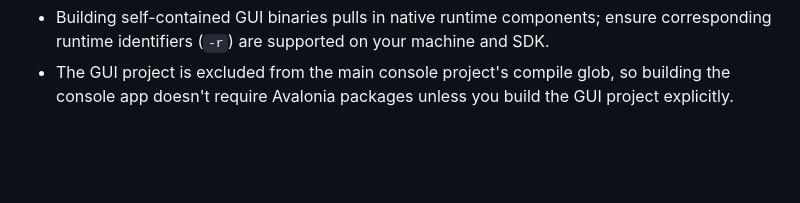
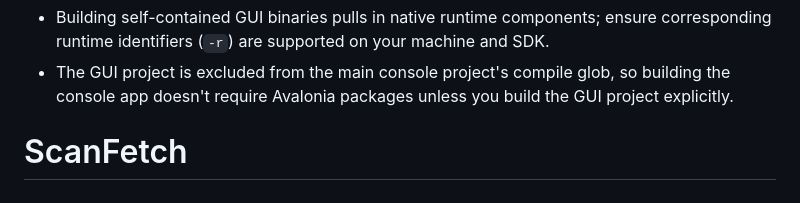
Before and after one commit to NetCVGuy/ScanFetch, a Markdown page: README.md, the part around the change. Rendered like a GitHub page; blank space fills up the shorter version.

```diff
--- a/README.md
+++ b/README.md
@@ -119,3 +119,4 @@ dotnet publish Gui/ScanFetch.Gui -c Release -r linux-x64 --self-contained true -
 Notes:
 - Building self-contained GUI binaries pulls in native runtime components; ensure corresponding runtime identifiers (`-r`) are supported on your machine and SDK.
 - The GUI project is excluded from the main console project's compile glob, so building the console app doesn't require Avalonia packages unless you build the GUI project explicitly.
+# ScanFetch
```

▬▬▬

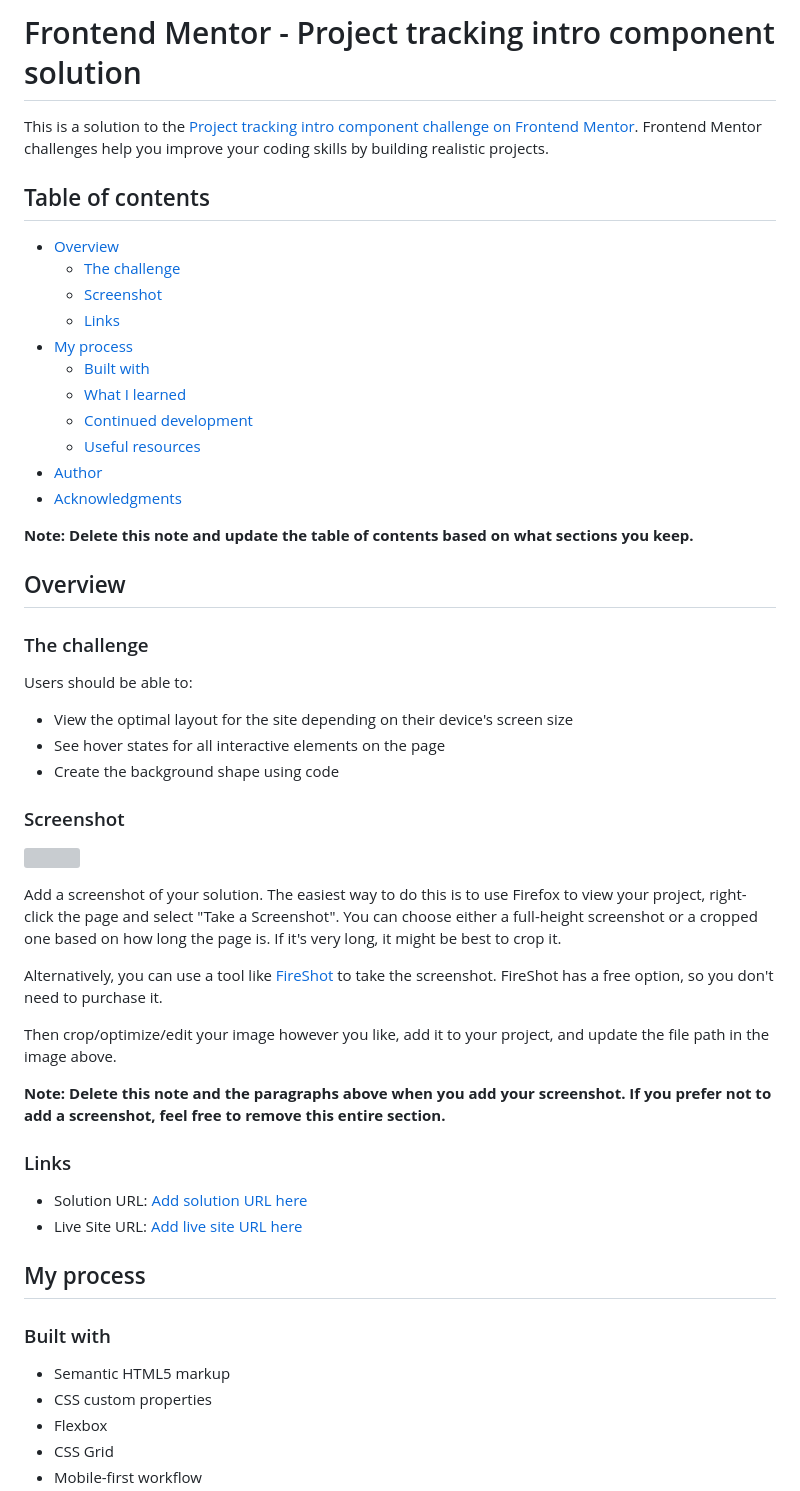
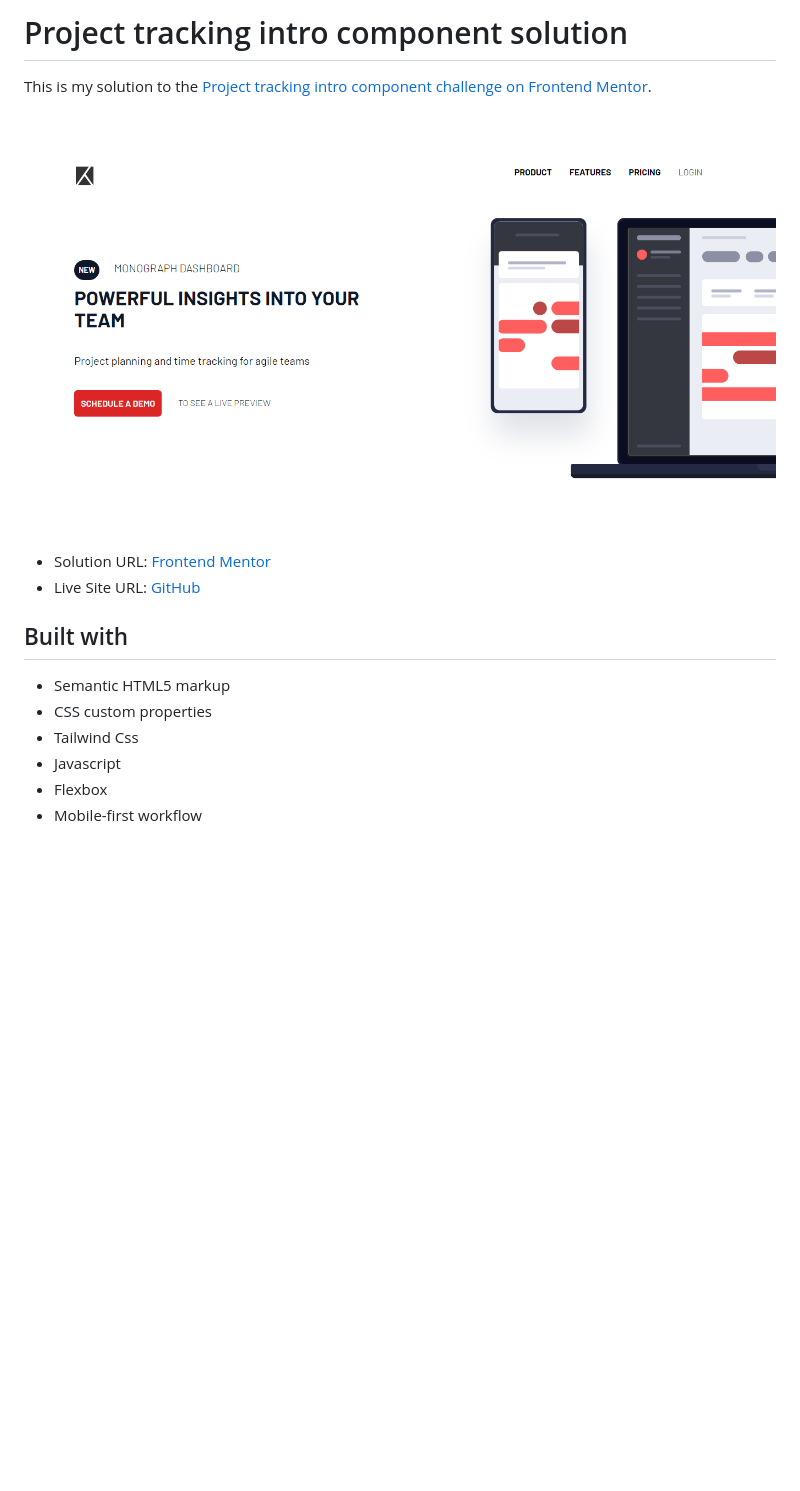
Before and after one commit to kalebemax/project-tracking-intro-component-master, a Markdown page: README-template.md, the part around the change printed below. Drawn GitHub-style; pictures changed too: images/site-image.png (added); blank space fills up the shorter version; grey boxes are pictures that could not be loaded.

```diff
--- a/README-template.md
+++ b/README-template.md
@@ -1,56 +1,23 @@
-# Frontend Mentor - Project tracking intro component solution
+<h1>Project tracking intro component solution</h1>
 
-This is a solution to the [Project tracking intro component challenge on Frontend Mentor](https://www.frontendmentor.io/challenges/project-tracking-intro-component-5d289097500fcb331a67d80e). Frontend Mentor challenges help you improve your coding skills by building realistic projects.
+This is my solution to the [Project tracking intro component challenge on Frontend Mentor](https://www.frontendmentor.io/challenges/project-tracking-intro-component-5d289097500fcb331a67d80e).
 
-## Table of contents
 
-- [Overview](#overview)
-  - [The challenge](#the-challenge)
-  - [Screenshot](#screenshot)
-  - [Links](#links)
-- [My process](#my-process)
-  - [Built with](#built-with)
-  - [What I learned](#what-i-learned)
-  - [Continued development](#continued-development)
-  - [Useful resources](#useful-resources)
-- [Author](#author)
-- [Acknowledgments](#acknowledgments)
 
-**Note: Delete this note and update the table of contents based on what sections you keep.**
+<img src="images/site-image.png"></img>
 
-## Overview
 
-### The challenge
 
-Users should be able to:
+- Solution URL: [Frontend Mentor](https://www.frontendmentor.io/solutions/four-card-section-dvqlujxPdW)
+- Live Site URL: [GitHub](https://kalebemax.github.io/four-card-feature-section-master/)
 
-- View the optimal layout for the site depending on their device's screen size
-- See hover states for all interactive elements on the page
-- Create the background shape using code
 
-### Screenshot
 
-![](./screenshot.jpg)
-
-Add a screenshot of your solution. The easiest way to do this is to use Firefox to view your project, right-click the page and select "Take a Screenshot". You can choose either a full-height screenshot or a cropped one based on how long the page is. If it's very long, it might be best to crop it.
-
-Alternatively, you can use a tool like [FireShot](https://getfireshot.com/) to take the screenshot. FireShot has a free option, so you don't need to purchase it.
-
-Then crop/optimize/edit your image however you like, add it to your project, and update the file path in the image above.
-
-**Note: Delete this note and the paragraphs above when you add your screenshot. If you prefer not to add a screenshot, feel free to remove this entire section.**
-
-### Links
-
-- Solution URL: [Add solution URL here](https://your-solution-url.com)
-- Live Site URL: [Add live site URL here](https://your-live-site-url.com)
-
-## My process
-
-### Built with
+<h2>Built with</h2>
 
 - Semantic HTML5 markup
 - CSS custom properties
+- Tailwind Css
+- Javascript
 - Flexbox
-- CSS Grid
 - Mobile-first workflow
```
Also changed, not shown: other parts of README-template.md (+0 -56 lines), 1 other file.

▬▬▬

→ **What you have to do**:
Among the lines above, find those containing the word "Built" and copy each.

→ **Written answer**:
-  - [Built with](#built-with)
-### Built with
+<h2>Built with</h2>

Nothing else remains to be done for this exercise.